[Web page revision data]
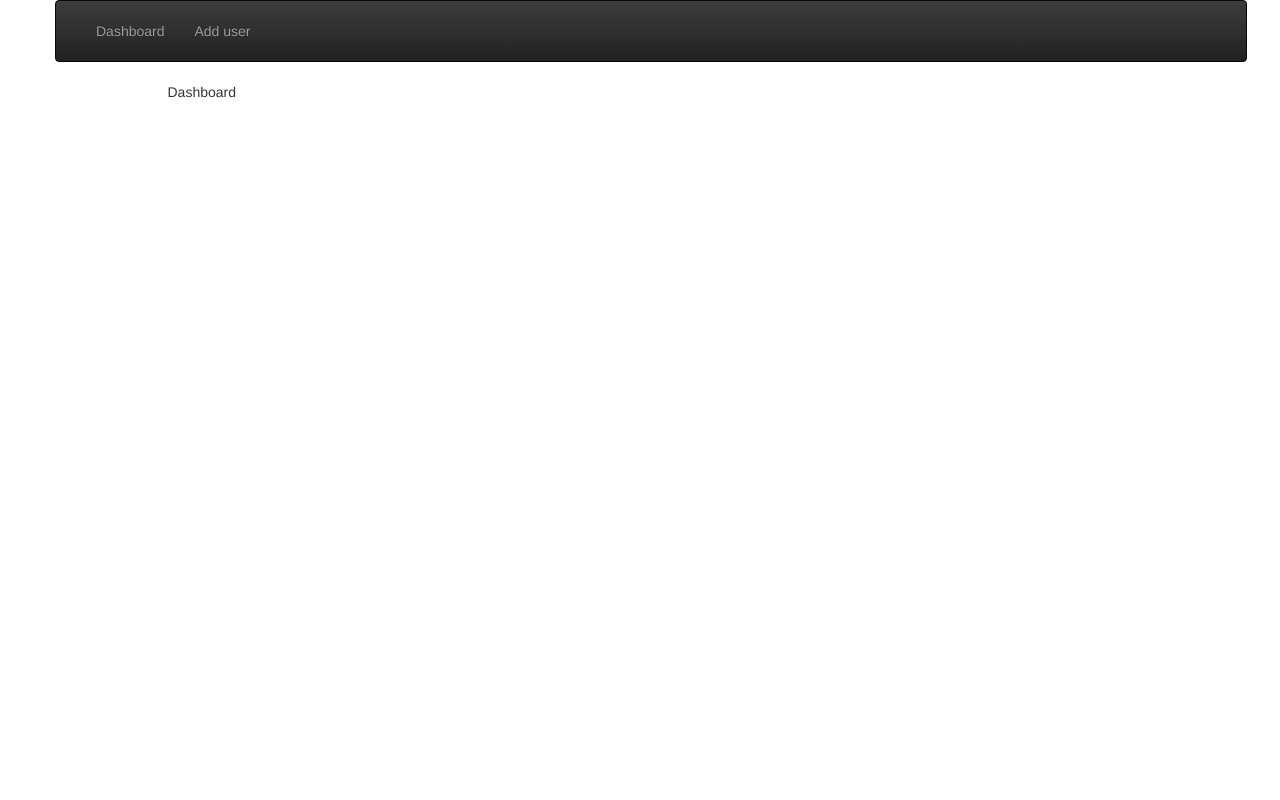
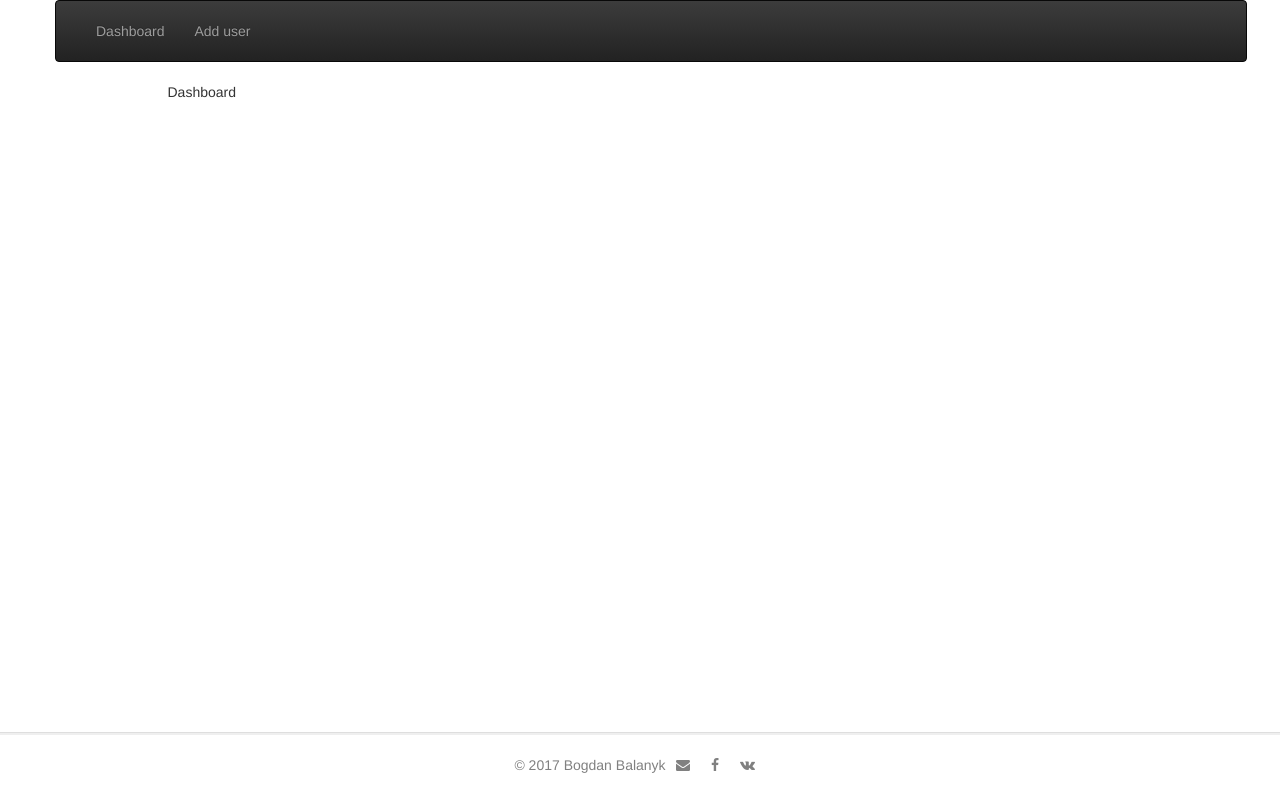
Before and after one commit to bodyk/UserSave, a React (Create React App) app in the folder ReactClient/react-user-client/: page / in a window 1280 px wide. Built offline with nearby package versions, Linux system fonts and the light colour scheme.

Commit message:
add footer

```diff
--- a/ReactClient/react-user-client/package.json
+++ b/ReactClient/react-user-client/package.json
@@ -4,12 +4,14 @@
   "private": true,
   "dependencies": {
     "bootstrap": "^3.3.7",
+    "font-awesome": "^4.7.0",
     "jquery": "^3.2.1",
     "mobx": "^3.3.0",
     "mobx-react": "^4.3.2",
     "react": "^16.0.0",
     "react-bootstrap": "^0.31.3",
     "react-dom": "^16.0.0",
+    "react-icons": "^2.2.5",
     "react-router": "^4.2.0",
     "react-router-dom": "^4.2.2",
     "react-scripts": "1.0.14",
--- a/ReactClient/react-user-client/src/App.js
+++ b/ReactClient/react-user-client/src/App.js
@@ -1,7 +1,5 @@
 import React, { Component } from 'react';
 import { Root } from './components/Root';
-import { User } from './components/User';
-import { Dashboard } from './components/Dashboard';
 import { Router, Route } from 'react-router';
 import { BrowserRouter } from 'react-router-dom';
 
--- /dev/null
+++ b/ReactClient/react-user-client/src/components/Footer.css
@@ -0,0 +1,60 @@
+.footer-wrapper {
+    width: auto;
+    max-width: 710px;
+    height: 45px;
+    margin: 0 auto;
+    background-color: white;
+}
+
+.separator-horiz {
+    margin-bottom: 20px;
+    height: 3px;
+    background-color: #DEDEDE;
+    border-bottom: 2px solid #EFEFEF;
+}
+
+.footer-container {
+    display: flex;
+    flex-direction: row;
+    flex-wrap: wrap;
+    justify-content: space-around;
+    align-items: center;
+    margin: auto auto;
+    width: 100%;
+    color: gray;
+}
+
+.footer-container p {
+    margin: 0;
+}
+
+.icons-container {
+    display: flex;
+    flex-direction: row;
+    justify-content: space-around;
+    align-items: center;
+    width: 100px;
+}
+
+.icons-container a {
+    text-decoration: none;
+    color: gray;
+}
+
+.contentContainer {
+    display: flex;
+    flex-direction: row;
+    justify-content: space-evenly;
+    align-items: center;
+}
+
+.ui.active.button.main {
+    width: 200px;
+    height: 41px;
+    background: #FF647A;
+    color: white;
+}
+
+.separator-horiz {
+    width: 100%;
+}
--- /dev/null
+++ b/ReactClient/react-user-client/src/components/Footer.js
@@ -0,0 +1,22 @@
+import React from 'react';
+import './Footer.css';
+
+export class Footer extends React.Component {
+    render() {
+        return (
+            <div className="footer-container fixed-bottom">
+                <div className="separator-horiz"></div>
+                <div className="footer-wrapper">
+                    <div className="footer-container">
+                        <p>&copy; 2017 Bogdan Balanyk</p>
+                        <div className="icons-container">
+                        <a href="mailto:bb@leobit.co"><i className="fa fa-envelope"></i></a>
+                        <a href="https://www.facebook.com/balanyk.bv"><i className="fa fa-facebook"></i></a>
+                        <a href="https://vk.com/id151666199"><i className="fa fa-vk"></i></a>
+                        </div>
+                    </div>
+                </div>
+            </div>
+        );
+    }
+}
--- a/ReactClient/react-user-client/src/components/Root.js
+++ b/ReactClient/react-user-client/src/components/Root.js
@@ -1,6 +1,7 @@
 import React, { Component } from 'react';
 import { Header } from './menu/Header';
 import { Main } from './Main';
+import { Footer } from './Footer';
 
 export class Root extends Component {
   constructor(props) {
@@ -22,6 +23,9 @@ export class Root extends Component {
               <Main />
             </div>
           </div>
+          <div className="col-xs-10 col-xs-offset-1">
+            <Footer/>
+          </div>
         </div>
       </div>
     );
--- a/ReactClient/react-user-client/src/components/menu/Header.js
+++ b/ReactClient/react-user-client/src/components/menu/Header.js
@@ -1,7 +1,7 @@
 import React from 'react';
 import { Menu } from './Menu';
+import PropTypes from 'prop-types';
 import './Header.css';
-import PropTypes from 'prop-types';
 
 export class Header extends React.Component {
     render() {
--- a/ReactClient/react-user-client/src/index.js
+++ b/ReactClient/react-user-client/src/index.js
@@ -5,6 +5,7 @@ import App from './App';
 import registerServiceWorker from './registerServiceWorker';
 import 'bootstrap/dist/css/bootstrap.css';
 import 'bootstrap/dist/css/bootstrap-theme.css';
+import '../node_modules/font-awesome/css/font-awesome.min.css';
 
 ReactDOM.render(<App />, document.getElementById('root'));
 registerServiceWorker();
```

◆ What the task asks: Pictures aside, repeat every entry exactly as written.

◆ Answer for this exercise:
Before and after one commit to bodyk/UserSave, a React (Create React App) app in the folder ReactClient/react-user-client/: page / in a window 1280 px wide. Built offline with nearby package versions, Linux system fonts and the light colour scheme.

Commit message:
add footer

```diff
--- a/ReactClient/react-user-client/package.json
+++ b/ReactClient/react-user-client/package.json
@@ -4,12 +4,14 @@
   "private": true,
   "dependencies": {
     "bootstrap": "^3.3.7",
+    "font-awesome": "^4.7.0",
     "jquery": "^3.2.1",
     "mobx": "^3.3.0",
     "mobx-react": "^4.3.2",
     "react": "^16.0.0",
     "react-bootstrap": "^0.31.3",
     "react-dom": "^16.0.0",
+    "react-icons": "^2.2.5",
     "react-router": "^4.2.0",
     "react-router-dom": "^4.2.2",
     "react-scripts": "1.0.14",
--- a/ReactClient/react-user-client/src/App.js
+++ b/ReactClient/react-user-client/src/App.js
@@ -1,7 +1,5 @@
 import React, { Component } from 'react';
 import { Root } from './components/Root';
-import { User } from './components/User';
-import { Dashboard } from './components/Dashboard';
 import { Router, Route } from 'react-router';
 import { BrowserRouter } from 'react-router-dom';
 
--- /dev/null
+++ b/ReactClient/react-user-client/src/components/Footer.css
@@ -0,0 +1,60 @@
+.footer-wrapper {
+    width: auto;
+    max-width: 710px;
+    height: 45px;
+    margin: 0 auto;
+    background-color: white;
+}
+
+.separator-horiz {
+    margin-bottom: 20px;
+    height: 3px;
+    background-color: #DEDEDE;
+    border-bottom: 2px solid #EFEFEF;
+}
+
+.footer-container {
+    display: flex;
+    flex-direction: row;
+    flex-wrap: wrap;
+    justify-content: space-around;
+    align-items: center;
+    margin: auto auto;
+    width: 100%;
+    color: gray;
+}
+
+.footer-container p {
+    margin: 0;
+}
+
+.icons-container {
+    display: flex;
+    flex-direction: row;
+    justify-content: space-around;
+    align-items: center;
+    width: 100px;
+}
+
+.icons-container a {
+    text-decoration: none;
+    color: gray;
+}
+
+.contentContainer {
+    display: flex;
+    flex-direction: row;
+    justify-content: space-evenly;
+    align-items: center;
+}
+
+.ui.active.button.main {
+    width: 200px;
+    height: 41px;
+    background: #FF647A;
+    color: white;
+}
+
+.separator-horiz {
+    width: 100%;
+}
--- /dev/null
+++ b/ReactClient/react-user-client/src/components/Footer.js
@@ -0,0 +1,22 @@
+import React from 'react';
+import './Footer.css';
+
+export class Footer extends React.Component {
+    render() {
+        return (
+            <div className="footer-container fixed-bottom">
+                <div className="separator-horiz"></div>
+                <div className="footer-wrapper">
+                    <div className="footer-container">
+                        <p>&copy; 2017 Bogdan Balanyk</p>
+                        <div className="icons-container">
+                        <a href="mailto:bb@leobit.co"><i className="fa fa-envelope"></i></a>
+                        <a href="https://www.facebook.com/balanyk.bv"><i className="fa fa-facebook"></i></a>
+                        <a href="https://vk.com/id151666199"><i className="fa fa-vk"></i></a>
+                        </div>
+                    </div>
+                </div>
+            </div>
+        );
+    }
+}
--- a/ReactClient/react-user-client/src/components/Root.js
+++ b/ReactClient/react-user-client/src/components/Root.js
@@ -1,6 +1,7 @@
 import React, { Component } from 'react';
 import { Header } from './menu/Header';
 import { Main } from './Main';
+import { Footer } from './Footer';
 
 export class Root extends Component {
   constructor(props) {
@@ -22,6 +23,9 @@ export class Root extends Component {
               <Main />
             </div>
           </div>
+          <div className="col-xs-10 col-xs-offset-1">
+            <Footer/>
+          </div>
         </div>
       </div>
     );
--- a/ReactClient/react-user-client/src/components/menu/Header.js
+++ b/ReactClient/react-user-client/src/components/menu/Header.js
@@ -1,7 +1,7 @@
 import React from 'react';
 import { Menu } from './Menu';
+import PropTypes from 'prop-types';
 import './Header.css';
-import PropTypes from 'prop-types';
 
 export class Header extends React.Component {
     render() {
--- a/ReactClient/react-user-client/src/index.js
+++ b/ReactClient/react-user-client/src/index.js
@@ -5,6 +5,7 @@ import App from './App';
 import registerServiceWorker from './registerServiceWorker';
 import 'bootstrap/dist/css/bootstrap.css';
 import 'bootstrap/dist/css/bootstrap-theme.css';
+import '../node_modules/font-awesome/css/font-awesome.min.css';
 
 ReactDOM.render(<App />, document.getElementById('root'));
 registerServiceWorker();
```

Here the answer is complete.